U.S. Treasurys prices fell on Thursday after the government had to pay more to sell $7 billion in new 30-year Treasuries Inflation-Protected Securities (TIPS).
Prices also dropped as investors reworked positions, a day after the Federal Reserve struck a more dovish tone than expected at its June meeting.
The TIPS were sold at a high yield of 1.116 percent, around 3 basis points higher than where the debt traded before the sale. "It was much weaker than we thought," said Rick Klingman, a Treasuries trader at Societe Generale in New York.
The weakness came after bonds rallied on Thursday morning as investors covered bearish Treasurys positions made on expectations that the Fed would take a more hawkish tone on Wednesday.
Stronger-than-expected consumer price data on Tuesday had led some investors to expect the Fed would hint towards interest rate hikes sooner than had been previously expected.
"There's dislocations all across the curve from yesterday," said Tom Tucci, head of Treasuries trading at CIBC in New York.
The longer-dated yield curve steepened on Thursday as investors unwound bets on further flattening taken before the Fed meeting, and added bets that it may climb further.
The curve between and 30-year bonds steepened to 177 basis points, up from a five-year low of 165 basis points on Monday.
Benchmark 10-year notes fell 10/32 in price to yield 2.62 percent, after earlier falling as low as 2.57 percent. Five-year notes dropped 2/32 in price to yield 1.69 percent, up from 1.65 percent earlier.
Thirty-year bonds tumbled 1 0/32 in price to yield 3.46 percent, up from 3.40 percent.
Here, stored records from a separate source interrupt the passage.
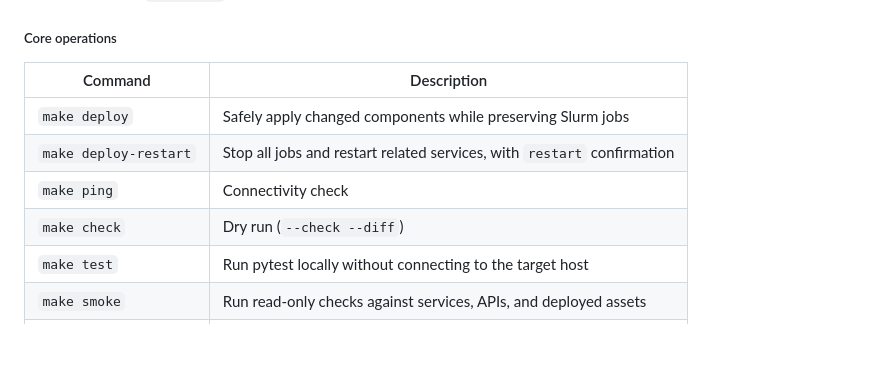
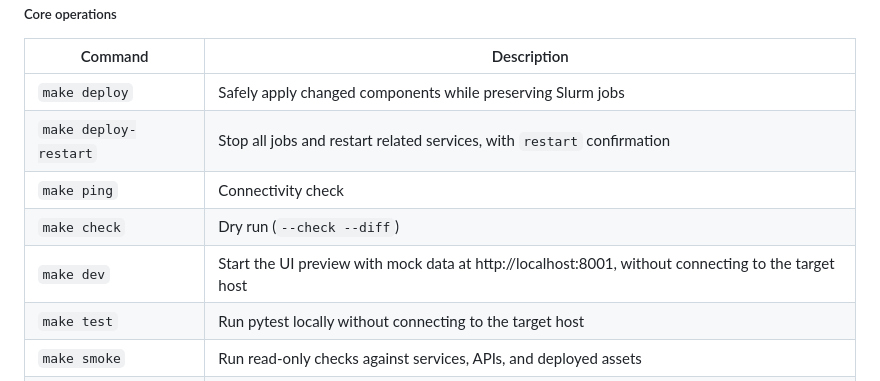
Before and after one commit to koichi2426/HPC-portal, a Markdown page: README.en.md, the part around the change. GitHub-like rendering; blank space fills up the shorter version.

```diff
--- a/README.en.md
+++ b/README.en.md
@@ -210,6 +210,7 @@ See [Makefile](./Makefile). Run `make help` for the full list.
 | `make deploy-restart` | Stop all jobs and restart related services, with `restart` confirmation |
 | `make ping` | Connectivity check |
 | `make check` | Dry run (`--check --diff`) |
+| `make dev` | Start the UI preview with mock data at http://localhost:8001, without connecting to the target host |
 | `make test` | Run pytest locally without connecting to the target host |
 | `make smoke` | Run read-only checks against services, APIs, and deployed assets |
 | `make nfs-mounts` | Apply only the read-only NAS/NFS configuration |
```
Also changed, not shown: README.md (+1 -0 lines).
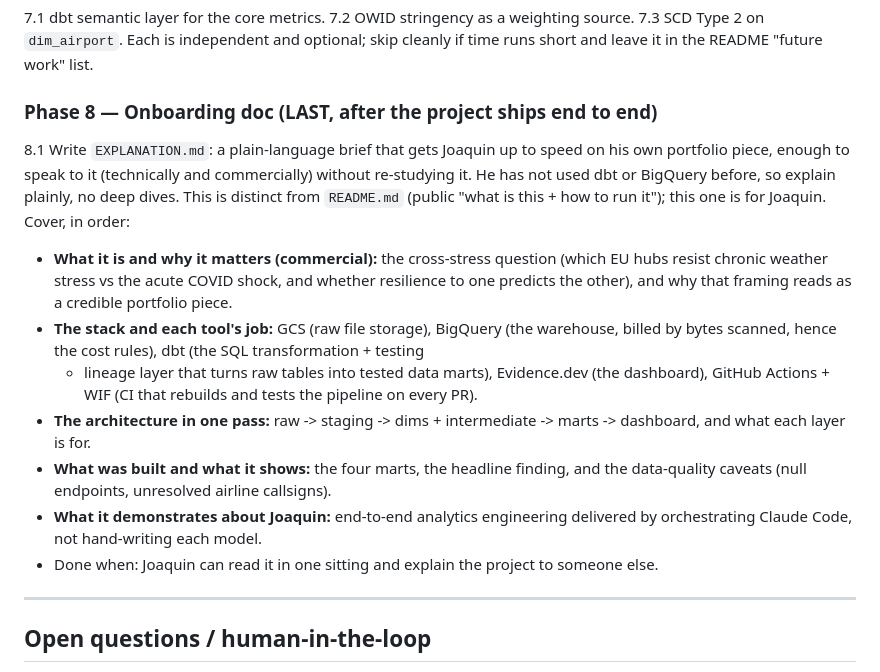
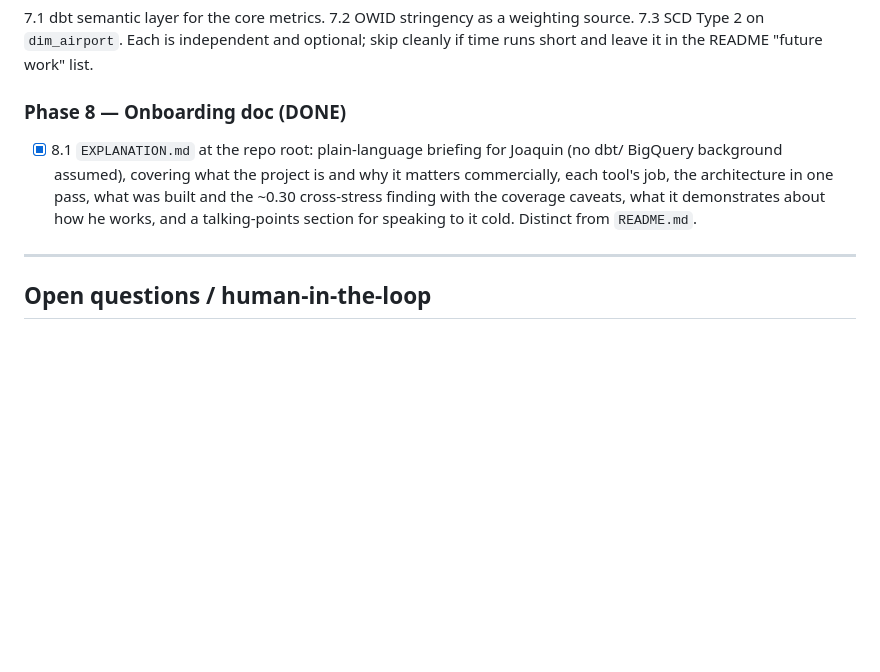
Before and after one commit to joacoferrer00/headwind, a Markdown page: PLANNING.md, the part around the change. Rendered like a GitHub page; blank space fills up the shorter version.

Commit message:
docs: add EXPLANATION.md onboarding briefing

```diff
--- a/PLANNING.md
+++ b/PLANNING.md
@@ -232,26 +232,12 @@ pass), $1 billing budget, conventions and project skills. Remote: `github.com/jo
 7.3 SCD Type 2 on `dim_airport`. Each is independent and optional; skip cleanly if time
 runs short and leave it in the README "future work" list.
 
-### Phase 8 — Onboarding doc (LAST, after the project ships end to end)
-8.1 Write `EXPLANATION.md`: a plain-language brief that gets Joaquin up to speed on his
-   own portfolio piece, enough to speak to it (technically and commercially) without
-   re-studying it. He has not used dbt or BigQuery before, so explain plainly, no deep
-   dives. This is distinct from `README.md` (public "what is this + how to run it"); this
-   one is for Joaquin. Cover, in order:
-   - **What it is and why it matters (commercial):** the cross-stress question (which EU
-     hubs resist chronic weather stress vs the acute COVID shock, and whether resilience to
-     one predicts the other), and why that framing reads as a credible portfolio piece.
-   - **The stack and each tool's job:** GCS (raw file storage), BigQuery (the warehouse,
-     billed by bytes scanned, hence the cost rules), dbt (the SQL transformation + testing
-     + lineage layer that turns raw tables into tested data marts), Evidence.dev (the
-     dashboard), GitHub Actions + WIF (CI that rebuilds and tests the pipeline on every PR).
-   - **The architecture in one pass:** raw -> staging -> dims + intermediate -> marts ->
-     dashboard, and what each layer is for.
-   - **What was built and what it shows:** the four marts, the headline finding, and the
-     data-quality caveats (null endpoints, unresolved airline callsigns).
-   - **What it demonstrates about Joaquin:** end-to-end analytics engineering delivered by
-     orchestrating Claude Code, not hand-writing each model.
-   - Done when: Joaquin can read it in one sitting and explain the project to someone else.
+### Phase 8 — Onboarding doc (DONE)
+- [x] 8.1 `EXPLANATION.md` at the repo root: plain-language briefing for Joaquin (no dbt/
+   BigQuery background assumed), covering what the project is and why it matters
+   commercially, each tool's job, the architecture in one pass, what was built and the
+   ~0.30 cross-stress finding with the coverage caveats, what it demonstrates about how he
+   works, and a talking-points section for speaking to it cold. Distinct from `README.md`.
 
 ---
 
```
Also changed, not shown: EXPLANATION.md (added, +198 -0 lines).
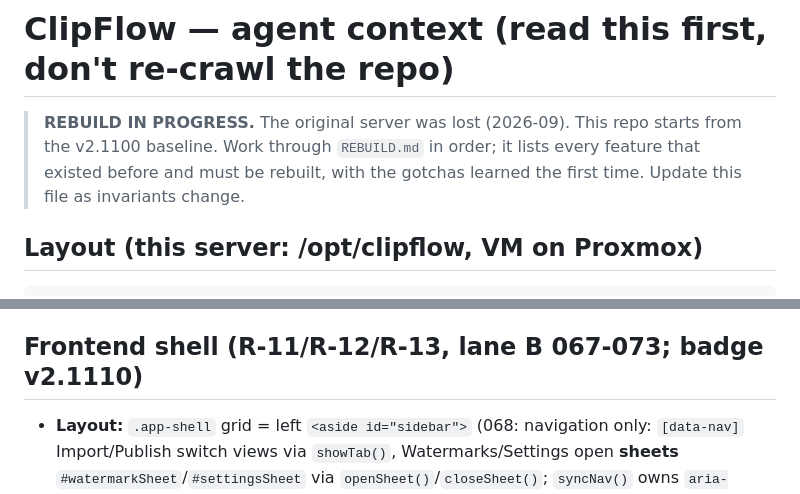
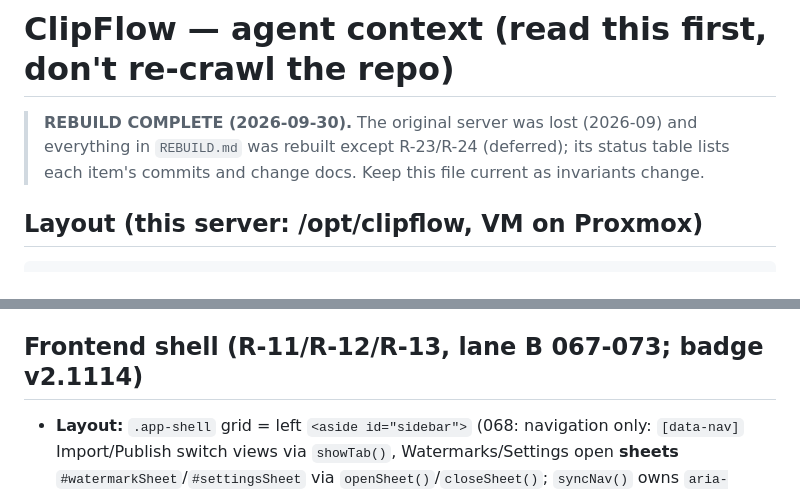
Before and after one commit to fajarputra5717-bot/clipflow, a Markdown page: CLAUDE.md, 2 parts joined by grey strips. GitHub-like rendering.

```diff
--- a/CLAUDE.md
+++ b/CLAUDE.md
@@ -1,9 +1,9 @@
 # ClipFlow — agent context (read this first, don't re-crawl the repo)
 
-> **REBUILD IN PROGRESS.** The original server was lost (2026-09). This repo
-> starts from the v2.1100 baseline. Work through `REBUILD.md` in order;
-> it lists every feature that existed before and must be rebuilt, with the
-> gotchas learned the first time. Update this file as invariants change.
+> **REBUILD COMPLETE (2026-09-30).** The original server was lost (2026-09) and
+> everything in `REBUILD.md` was rebuilt except R-23/R-24 (deferred); its status
+> table lists each item's commits and change docs. Keep this file current as
+> invariants change.
 
 ## Layout (this server: /opt/clipflow, VM on Proxmox)
 
@@ -277,7 +277,7 @@ must be added to `MEDIA_PATH_RE`** and its frontend URL wrapped in
 CORS middleware must stay added *after* the auth middleware (outermost),
 or preflights get 401.
 
-## Frontend shell (R-11/R-12/R-13, lane B 067-073; badge v2.1110)
+## Frontend shell (R-11/R-12/R-13, lane B 067-073; badge v2.1114)
 
 - **Layout:** `.app-shell` grid = left `<aside id="sidebar">` (068: navigation
   only: `[data-nav]` Import/Publish switch views via `showTab()`,
```
Also changed, not shown: REBUILD.md (+36 -3 lines).
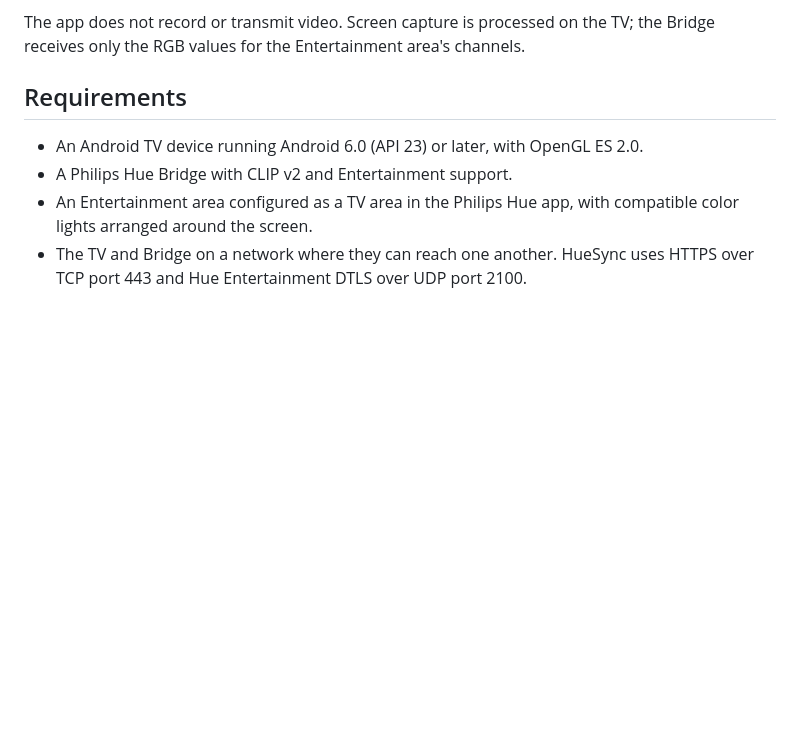
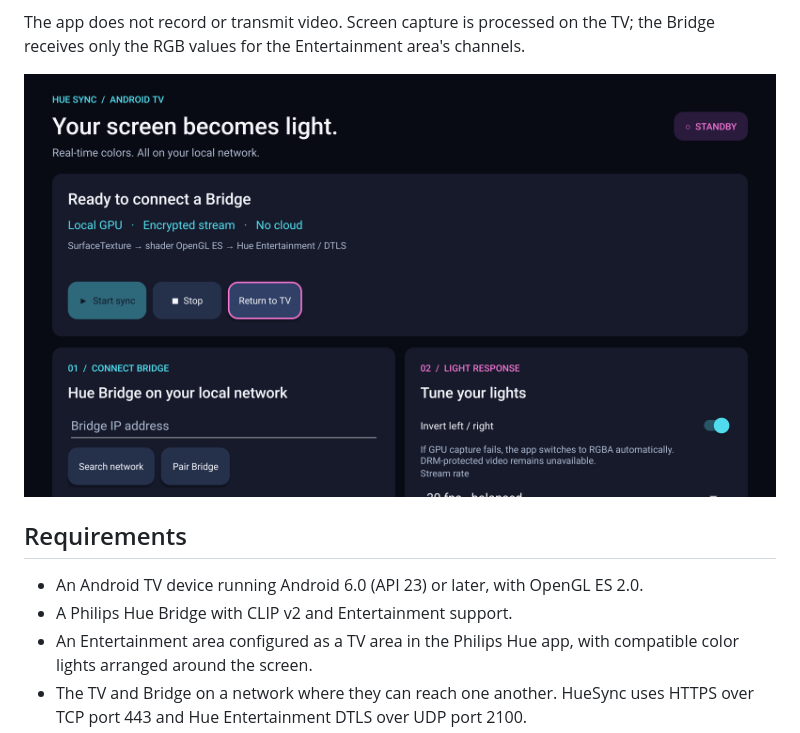
Before and after one commit to snapps91/HueSync-Android-TV, a Markdown page: README.md, the part around the change. Drawn GitHub-style; pictures changed too: docs/images/huesync_android_tv.png (added); blank space fills up the shorter version.

Commit message:
Add image of HueSync running on Android TV to README

```diff
--- a/README.md
+++ b/README.md
@@ -12,6 +12,8 @@ running.
 
 The app does not record or transmit video. Screen capture is processed on the TV;
 the Bridge receives only the RGB values for the Entertainment area's channels.
+
+![HueSync running on Android TV](docs/images/huesync_android_tv.png)
 
 ## Requirements
 
```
The Fed bought $2.51 billion in notes due from 2022 to 2024 on Thursday. The Treasury said it will sell $94 billion in new two-year, five-year and seven-year notes next week.